Almost a decade of inaction on the gender pay gap under the previous Government has resulted in women continuing to earn less than men in every age bracket, according to data released today by the Workplace Gender Equality Agency.
On average, women earn $483.30 less per week than men, largely due to women shouldering the majority of care responsibilities and making up 61 per cent of workers reliant on Award and minimum wages.
WGEA attribute 20 per cent of the pay gap problem to women-dominated industries in care and education being undervalued and underpaid.
Women have lost nearly a decade under the previous Government, and action is urgently needed to restart the work of closing the gender pay gap. The union movement welcomes the action already taken by the Albanese Government in committing to providing 10 days of Paid Family and Domestic Violence leave through the NES, but more work is required, including the Government’s commitments to include Gender Equity in the FWA, full implementation of the Respect@Work report recommendations, prohibiting pay secrecy and enforcing public reporting of pay gaps by employers.
Quotes attributable to ACTU President Michele O’Neil:
“Women will continue to earn $483.30 per week less than men until we address the undervaluation and underpayment of women-dominated industries, including teaching, nursing, and care.
“Without accessible and affordable early childhood education and care, women are forced into insecure and low paid jobs. The fact that we have some of the most expensive early childhood education and care in the developed world is a huge contributing factor to the pay gap.
“It is simply not good enough that women continue to be paid less than men in this country. We should have made progress in the last decade under Coalition Governments, but instead we went backwards from 14th to 70th place on the global gender pay gap index.

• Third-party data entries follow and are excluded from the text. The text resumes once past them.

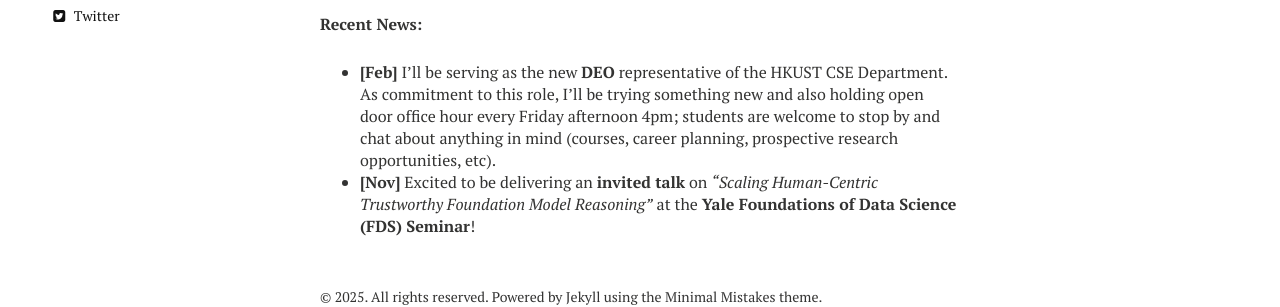
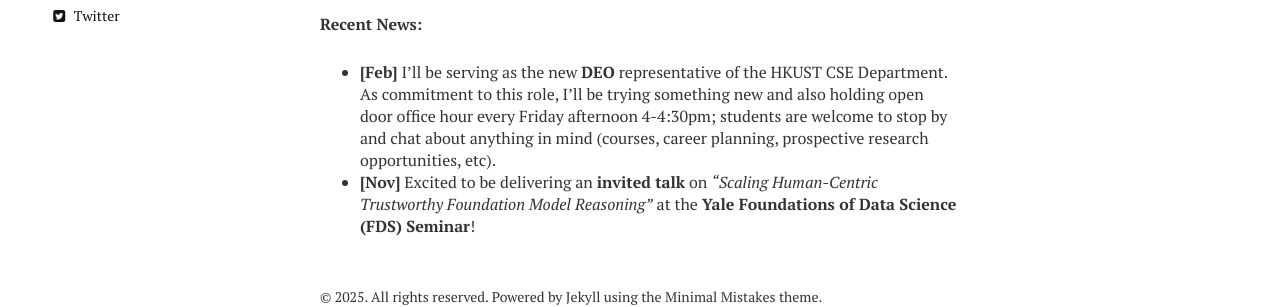
Before and after one commit to mayrfung/mayrfung.github.io, a Jekyll site: the page built from index.md, in a window 1280 px wide. Shown: the part 716-1023 px from the top of the page. Built offline with Jekyll 4.4.1, drawn with Linux system fonts in a browser that asks for light colours; nearby versions of some CDN libraries.

Commit message:
Update index.md

```diff
--- a/index.md
+++ b/index.md
@@ -16,6 +16,6 @@ My research focus centers around <b>human-centered trustworthy AI/NLP</b> with <
 <br>
 <b>Recent News:</b>
 <br>
-* <b>[Feb]</b> I'll be serving as the new <b>DEO</b> representative of the HKUST CSE Department. As commitment to this role, I'll be trying something new and also holding open door office hour every Friday afternoon 4pm; students are welcome to stop by and chat about anything in mind (courses, career planning, prospective research opportunities, etc).
+* <b>[Feb]</b> I'll be serving as the new <b>DEO</b> representative of the HKUST CSE Department. As commitment to this role, I'll be trying something new and also holding open door office hour every Friday afternoon 4-4:30pm; students are welcome to stop by and chat about anything in mind (courses, career planning, prospective research opportunities, etc).
 <br>
 * <b>[Nov]</b> Excited to be delivering an <b>invited talk</b> on <i>"Scaling Human-Centric Trustworthy Foundation Model Reasoning"</i> at the <b>Yale Foundations of Data Science (FDS) Seminar</b>!
```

“We welcome the action that the Albanese Government has already committed to on Paid Family and Domestic Violence Leave but much more work is required to close the gap. We look forward to working with the Government to include Gender Equity in the FWA, implement all of the Respect@Work report recommendations, prohibit pay secrecy and roll out public reporting of pay gaps by employers.”